Essay by sunshine4432High School, 10th gradeA+, October 2004

download word file, 13 pages 4.1

Have you ever wondered why Boston National Historical Park is one of the most popular destinations for visitors to Boston? There are many historical attractions within the park.

Most of the Boston National Historical Park sites are connected by the Freedom Trail. Recognized as a National Recreation Trail, the 3-mile trail is a walking tour of 16 sites and structures of historic importance in downtown Boston and Charlestown.


Revolutionary Boston, Lexington and Concord: The Shots Heard Round the World!, February 2002, by Joseph L. Andrews

Guide to New Jersey's Revolutionary War Trail: For Families and History Buffs, May, 2000, by Mark Di Ionno

Charlestown Navy Yard: Boston National Historical Park, September 1995, Massachusetts National Park Service Staff

Faneuil Hall

In early 18th-century Boston a number of merchant families amassed great wealth through shipping and trade.

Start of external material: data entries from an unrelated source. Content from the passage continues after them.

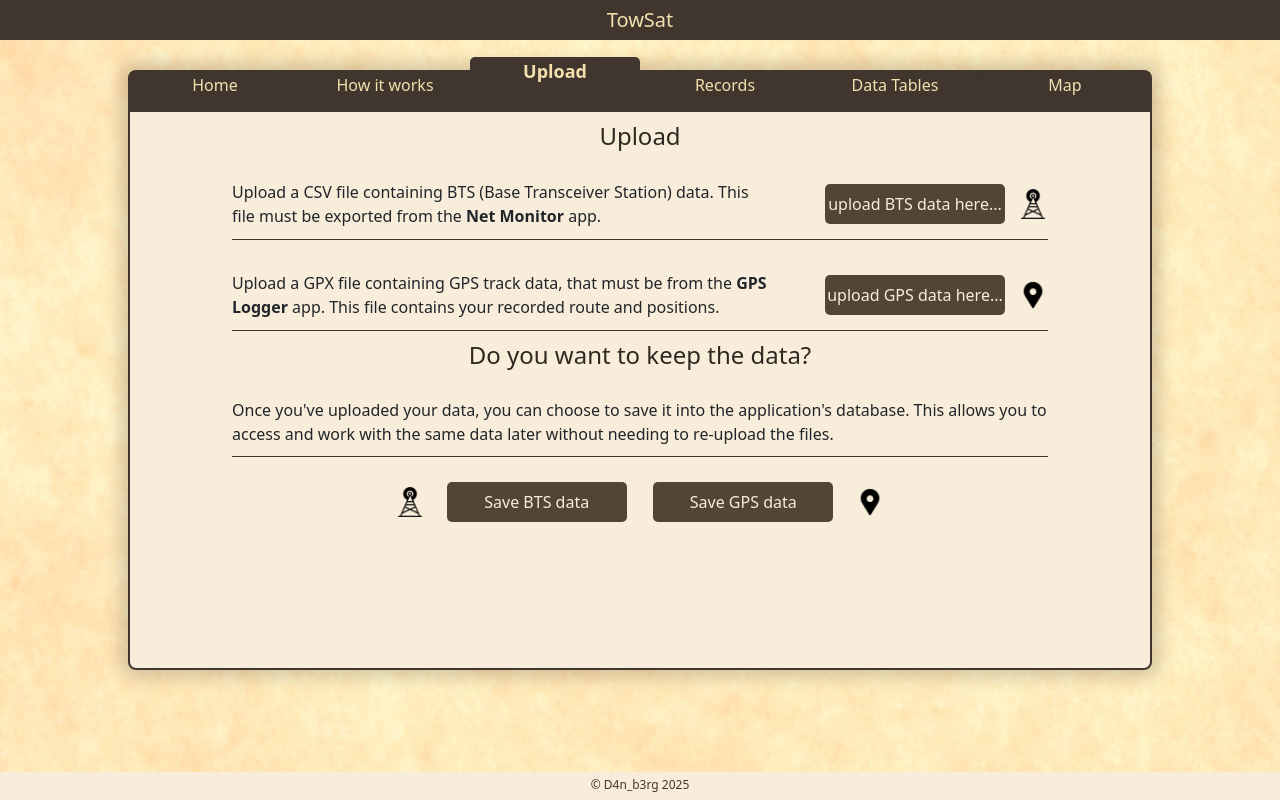
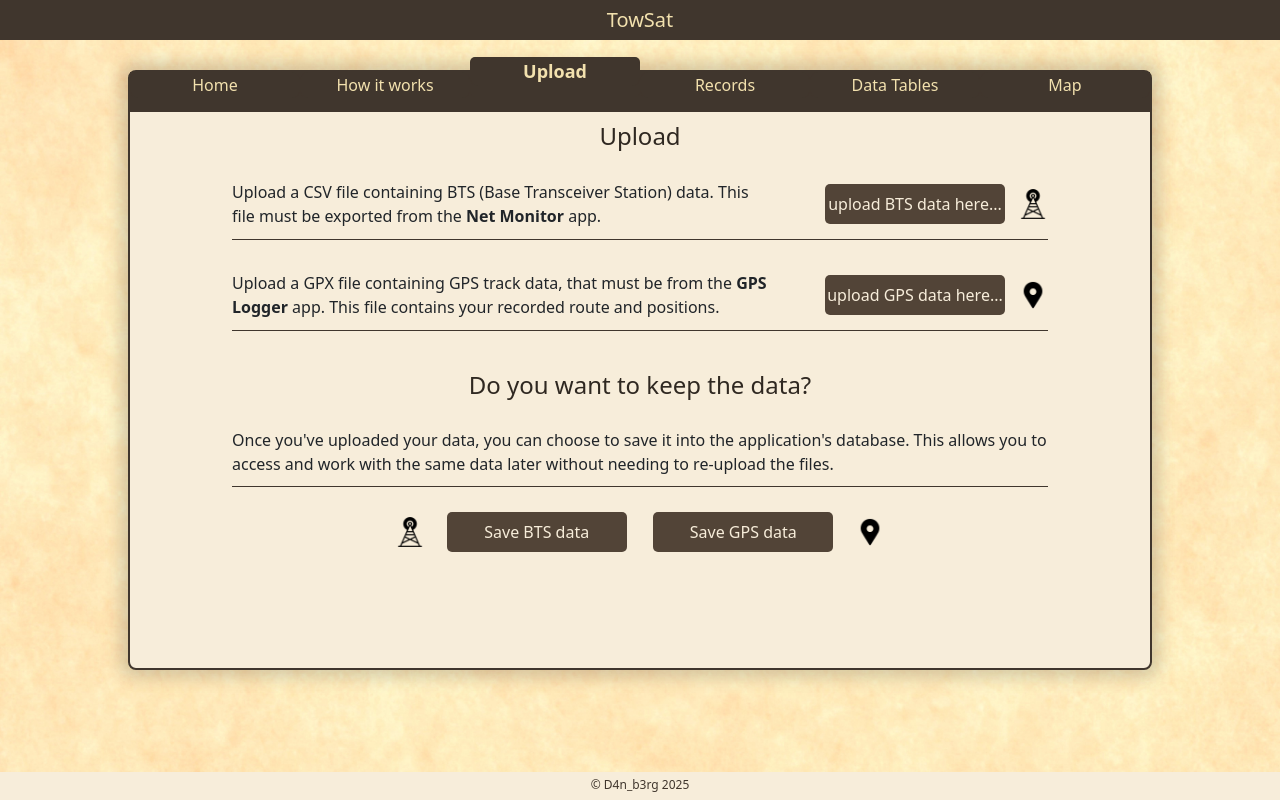
Before and after one commit to DanRosenbergr/TowSat, a React (Vite) app: page /upload in a window 1280 px wide. Built offline with nearby package versions, Linux system fonts and the light colour scheme.

Commit message:
styles update

```diff
--- a/src/components/Upload.jsx
+++ b/src/components/Upload.jsx
@@ -189,7 +189,9 @@ function Upload({ btsDataFunc, gpsDataFunc, btsData, gpsData }) {
           </div>
           <img src="/pin-mark.png" alt="gps icon" className="infoIcon ms-2" />
         </div>
-        <h4>Do you want to keep the data?</h4>
+        <div className="titleText">
+          <h4>Do you want to keep the data?</h4>
+        </div>
         <div className="uploadWindow">
             <p>
             Once you've uploaded your data, you can choose to save it into the application's database.
--- a/src/scss/Upload.css
+++ b/src/scss/Upload.css
@@ -15,3 +15,7 @@
 .UploadButton{
     margin-left: 50px;
 }
+.titleText{
+    margin-top: 30px;
+    margin-bottom: 0;
+}
```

Codfish, caught off the coast, were dried, salted, and traded in the West Indies for molasses and rum.

These products were, in turn, exchanged in Europe for manufactured goods, or, along the west coast of Africa, for slaves. One of the wealthiest Boston merchants of this era was Peter Faneuil. Faneuil proposed to mark his success by building a central food market in his hometown. The building as finally constructed in 1742 included not only an open market but also a meeting space suitable for town gatherings. The hall, named for Faneuil, was built on land gained by the filling of the small cove near the ancient and dilapidated town dock. It was expanded in 1806 by Charles Bulfinch.

Old Corner Book Store

Originally built in 1712 as an apothecary shop, office, and the home of Thomas Crease, this building was the center of literary Boston in the 19th century. Such noted authors as Longfellow, Emerson, Hawthorne, and Oliver...